For information on your sector go to www.mediabiznet.com.au More pre-campaign accountability Richard Herring CEO, APN Outdoor What will the new MOVE measurement system mean for the industry? Has the delay aff ected perceptions in the market? It’s going to deliver a deeper level of audience understanding across the different formats, giving clients a lot more pre-campaign accountability with regard to audiences although, ultimately, clients are still looking for return on investment. The Media Federation of Australia is intrinsically linked to the process, so with regard to those perceptions, they are very well managed. The bottom line is that people respect the fact that we are trying to put out something that is new, which is very complex and something that we want to put out that we can stand behind. The complexity of what we are doing is appreciated, and that is the reason for the time delay. What are clients typically asking for in terms of research, and how are you delivering? Increasingly agencies and clients want more information, specifi cally in the outdoor fi eld, about the understanding of different format roles and about consumer insights – how they consume the media and what frame of mind they are in. Late last year, we launched a model called COMPASS with the idea that every client has different objectives in their campaigns, so our response is very much guided by their objectives. COMPASS tries to establish these objectives through the inputting of variables, and comes out with a recommendation of the best combinations of formats to use, given what they wish to achieve. It is a very comprehensive tool and piece of research we have developed through the historical information we have gathered over 15 years. What technologies and innovations are you integrating into your products and campaigns? What we are trying to do is use our real estate in the best way to connect with users and we have done that by introducing new formats. We have introduced what we call “cosmopolitans” which are portraitsized, high quality presentation panels in what we call the “cafe” sectors of society – geographically upmarket. We have also introduced an 18m x 4m large screen in the busiest part of Melbourne right across the road from Flinders St Station which has been a great success and innovation, giving advertisers the ability to change their message virtually whenever they like. Things like that are obviously very expensive, but they are great innovations we are bringing to market and will continue to do so. How are you integrating across platforms? The crucial thing for us is to ensure they are used in conjunction with the objectives of the client. We only use it where it is appropriate but we do fi nd a lot of campaigns should and can be cross-platform, and we use that part of our business quite effectively. Across media within APN, there are some examples in New Zealand where we have very similar geographical areas with our newspapers, radio, online and outdoor, where we are able to provide a total or very large solution for clients. We are less inclined to do it in Australia purely because there is less geographical matching of our assets. Has your selling proposition to both agencies and brand managers undergone signifi cant changes, particularly in light of the economic circumstances? Defi nitely. We have responded to the market, and continue to ensure that we are providing value to our customers that is comparable to other media owners.

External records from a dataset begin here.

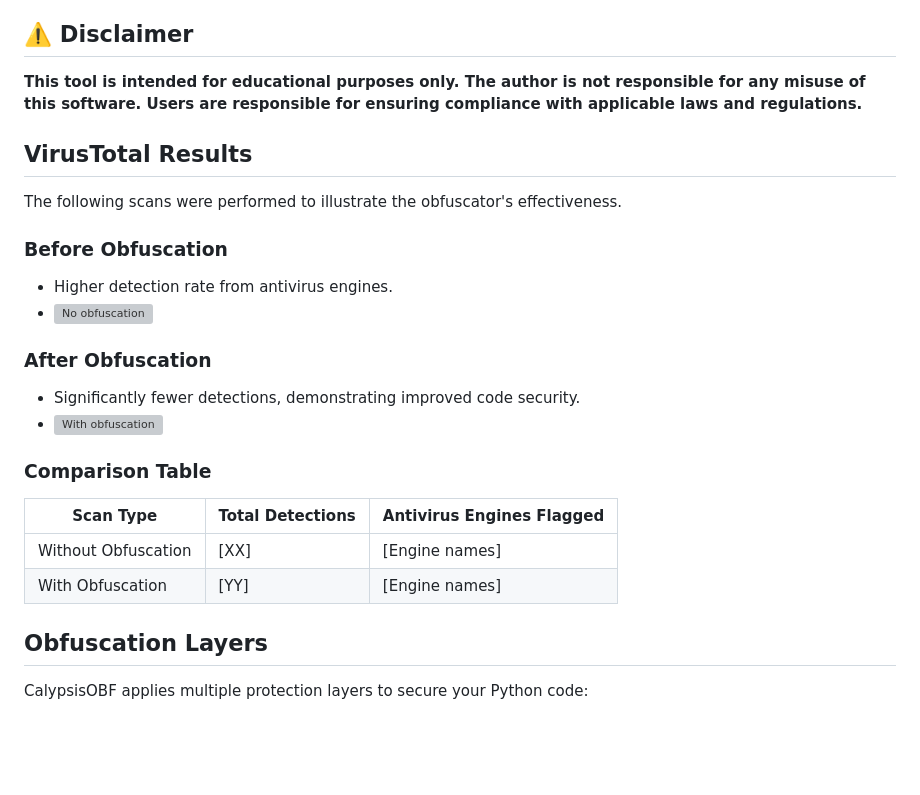
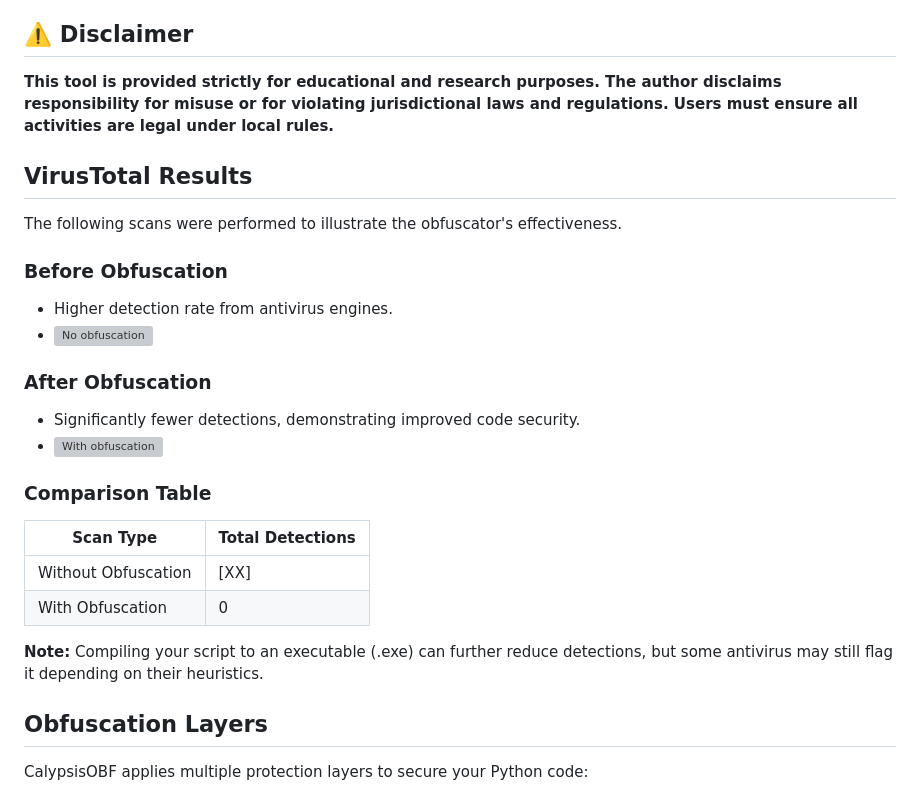
Before and after one commit to Gobabi25/python-obfuscator-CalypsisOBF, a Markdown page: README.md, the part around one of its changes. Drawn GitHub-style; blank space fills up the shorter version; grey boxes are pictures that could not be loaded.

```diff
--- a/README.md
+++ b/README.md
@@ -5,31 +5,28 @@
 A Python script obfuscation tool for educational and research purposes. CalypsisOBF helps protect Python code by applying various obfuscation techniques to make reverse engineering more difficult.
 
 ## ⚠️ Disclaimer
-**This tool is intended for educational purposes only. The author is not responsible for any misuse of this software. Users are responsible for ensuring compliance with applicable laws and regulations.**
+**This tool is provided strictly for educational and research purposes. The author disclaims responsibility for misuse or for violating jurisdictional laws and regulations. Users must ensure all activities are legal under local rules.**
 
 ## VirusTotal Results
-
 The following scans were performed to illustrate the obfuscator's effectiveness.
 
 ### **Before Obfuscation**
-
 - Higher detection rate from antivirus engines.
 - ![No obfuscation](no-obfuscation.png)
 
 ### **After Obfuscation**
-
 - Significantly fewer detections, demonstrating improved code security.
 - ![With obfuscation](with-obfuscation.png)
 
 ### Comparison Table
+| Scan Type           | Total Detections |
+|---------------------|------------------|
+| Without Obfuscation | [XX]             |
+| With Obfuscation    | 0                |
 
-| Scan Type           | Total Detections | Antivirus Engines Flagged |
-|---------------------|------------------|---------------------------|
-| Without Obfuscation | [XX]             | [Engine names]            |
-| With Obfuscation    | [YY]             | [Engine names]            |
+**Note:** Compiling your script to an executable (.exe) can further reduce detections, but some antivirus may still flag it depending on their heuristics.
 
 ## Obfuscation Layers
-
 CalypsisOBF applies multiple protection layers to secure your Python code:
 
 - AST Variable Renaming
```
Also changed, not shown: other parts of README.md (+1 -1 lines).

Rate is one of the things that comes to mind when you talk about value, but we are also offering what we believe are very sound solutions, and being very creative about it which has far greater reach than just the rate position. Shift in mindset Kirsty Dollison General Manager, Marketing and Commercial, TorchMedia What are clients typically asking for in terms of research and how are you delivering? We have seen a shift in mindset away from the traditional cost per thousand methodology, pretty much driven by the climate. In the past there was always talk of ROI, but it has been even more so in the last six months. Clients want a more robust methodology of ROI measurement, and/or real engagement from media platforms as opposed to just the potential or opportunity to see a medium. Because we are in the retail space, we are well positioned. We have access to scan data so we can look at hard sales information as to whether our mediums are infl uencing sales. We do that via a testing and control methodology with our major research partner Synovate Aztec. In terms of engagement we are also working with Aztec to develop new methodology which incorporates infra red, and looking at dwell times via shopper hotspots: That is going to give us a real understanding of category visitation, how shoppers shop, and what infl uences purchasing decisions. What technologies and innovations are you integrating into your products and campaigns? In terms of innovation we are seeing new ways of engaging shoppers through the use of 3D printing, die cuts, and other creative executions. Within Woolworths, we have integrated a “squeeze and sniff” technology where consumers can smell the scents available for air freshener. We are also looking at lenticular executions from a print perspective so there is more interaction and you are getting your message across, but also engagement, particularly for children’s products. Probably the most popular product at the moment is maxi fl oor decals that are at the entry points to Coles and Woolworths. How are you integrating across platforms? We have been working in conjunction with “What’s New”. We work together and pitch together to clients where there is a relevance for a TVC execution that is very much ROI/ sales driven and then bring that message in-store via the TorchMedia formats. Has your selling proposition to both agencies and brand managers undergone signifi cant changes, particularly in light of the economic circumstances? It hasn’t changed at all. We have always reiterated the importance of infl uencing purchasing decisions as opposed to the consumer, and the economic conditions have actually brought that to the fore. Looking at shopper interaction has become more valuable because it is a direct return on investment. The focus more and more is making sure that every dollar spent is having an impact on getting that product picked up off the shelf. Closing the loop once they are in-store is vital. TV may drive them to a category, but it doesn’t make them pick the product up. MEDIA Trends + Strategy 50 p48-50,52_outOfHome.indd 49 p48-50,52_outOfHome.indd 49 3/7/09 12:03:37 PM 3/7/09 12:03:37 PM
MT Resource 2010